Linux was first started to fill a simple need by a young man at a university in Finland. In a short period of time, a bunch of people joined in and helped him to develop Linux into something spectacular, a dependable operating system now used by some of the biggest corporations in the world. This story has been repeated for a variety of open-source software which are community driven and usually developed by volunteers and are free to use.
Some open-source software, though, has either been started by standard businesses or has in part been corralled by commercial enterprise). For an example of the former, other companies like MySQL AB (owners of the database system of the same name) have created software with the intention of controlling its development, while still grounding it in the community. For an example of the latter, Red Hat has harnessed Linux in part by providing an easy-to-install distribution and related software. For both of these business models, though, seizing revenues in large amounts has been difficult compared to closed-source counter-parts like Microsoft. To prosper financially, open source businesses have had to offer ancillary services for which they can collect revenues. Simple enough in a normal corporate business, but it requires keen salesmanship to convince business managers that they should use open-source software to save money (among other reasons) and then convince them to pay for related services.
They've been developing the MySQL database system for ten years now. It now rivals huge competitors such as Oracle on speed and stability. Where they differ is on price. Oracle takes in huge amounts of revenues from the sale of their software. Conversely, MySQL offers their software either for free or for only a few hundred dollars depending on the user's needs. There haven't been many instances of the six million installations of MySQL in which purchasing a license has been required. So, MySQL AB also offers support, consulting, and outright database design services for a fee. Since there's nothing like hiring the people who make the software, it does gives them an edge. Unfortunately, it hasn't put them on the Fortune 500 list. A little here and a little there can add up, but it's not the big money that you'd expect from a software company that boasts of 35,000 downloads of their product a day.
To be able to recognize some serious revenue, though, these companies have to have even more specialized business savvy. To that end, MySQL has recently introduced a package called MySQL Network - much like Red Hat Network. It includes access to support around the clock, access to their new subscriber-only knowledge base, notices e-mailed to subscribers or their cell-phones to alert them of any security vulnerabilities found, and notices for new updates and patches as they come available. These features are excellent for an administrator of a large system to stay on top of her job and to resolve problems quickly and sometimes before they can happen. MySQL Network also includes access to an FTP site for certified binaries and upgrades for MySQL software, and warranty and indemnification for the software. Red Hat and Novell offer similar packages related to Linux. Planned for release later this year, MySQL Network will also include software you can install on your server to regularly analyze your system and settings and to make suggestions on changes. This is similar to Novell Ximian's Red Carpet; however, the suggestions will include not only recommended software upgrades and patches, but also recommended changes for security and performance, based on your server's particular needs and usage--A very neat service.

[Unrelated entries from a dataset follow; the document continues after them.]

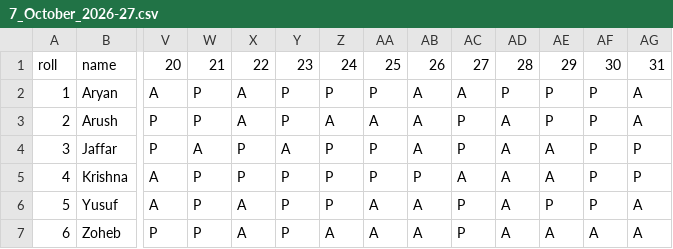
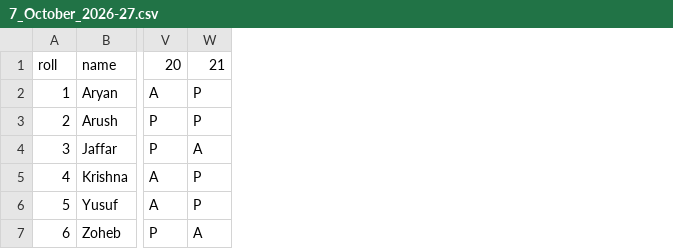
Before and after one commit to CoderFromIndia2008/Yusuf-Zaheer, a CSV file: database/2026-27/7_October_2026-27.csv, drawn as a sheet; only a part is shown, gaps mark what is left out; the diff names each change by its address in the sheet, - before the commit and + after, or states it on an @@ line.

```diff
--- a/database/2026-27/7_October_2026-27.csv
+++ b/database/2026-27/7_October_2026-27.csv
-column X, rows 1-7: 22 | A | A | P | P | A | A
-column Y, rows 1-7: 23 | P | P | A | P | P | P
-column Z, rows 1-7: 24 | P | A | P | P | P | A
-column AA, rows 1-7: 25 | P | A | P | P | A | A
-column AB, rows 1-7: 26 | A | A | A | P | A | A
-column AC, rows 1-7: 27 | A | P | P | A | P | P
-column AD, rows 1-7: 28 | P | A | A | A | A | A
-column AE, rows 1-7: 29 | P | P | A | A | P | A
-column AF, rows 1-7: 30 | P | P | P | P | P | A
-column AG, rows 1-7: 31 | A | A | P | P | A | A
-W7: P
+W7: A
```
Also changed, not shown: 8 other files.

Some purists may dislike the growth of open-source companies like MySQL over Posgresql, Red Hat over Debian, and so forth. However, those strictly community driven choices will always be available. And, the good news is that by carving out some revenues for themselves through professional services, companies like MySQL and Red Hat will survive, giving users and businesses affordable alternatives that meet their individual and enterprise requirements.
For more information on the trends happening with open source companies, read our interview with the Zack Urlocker, MySQL AB's Vice President of Marketing.
Russell Dyer is a Perl programmer and a MySQL developer living and working in New Orleans. He is the author of MySQL in a Nutshell (O'Reilly 2005). He can be reached at firstname.lastname@example.org.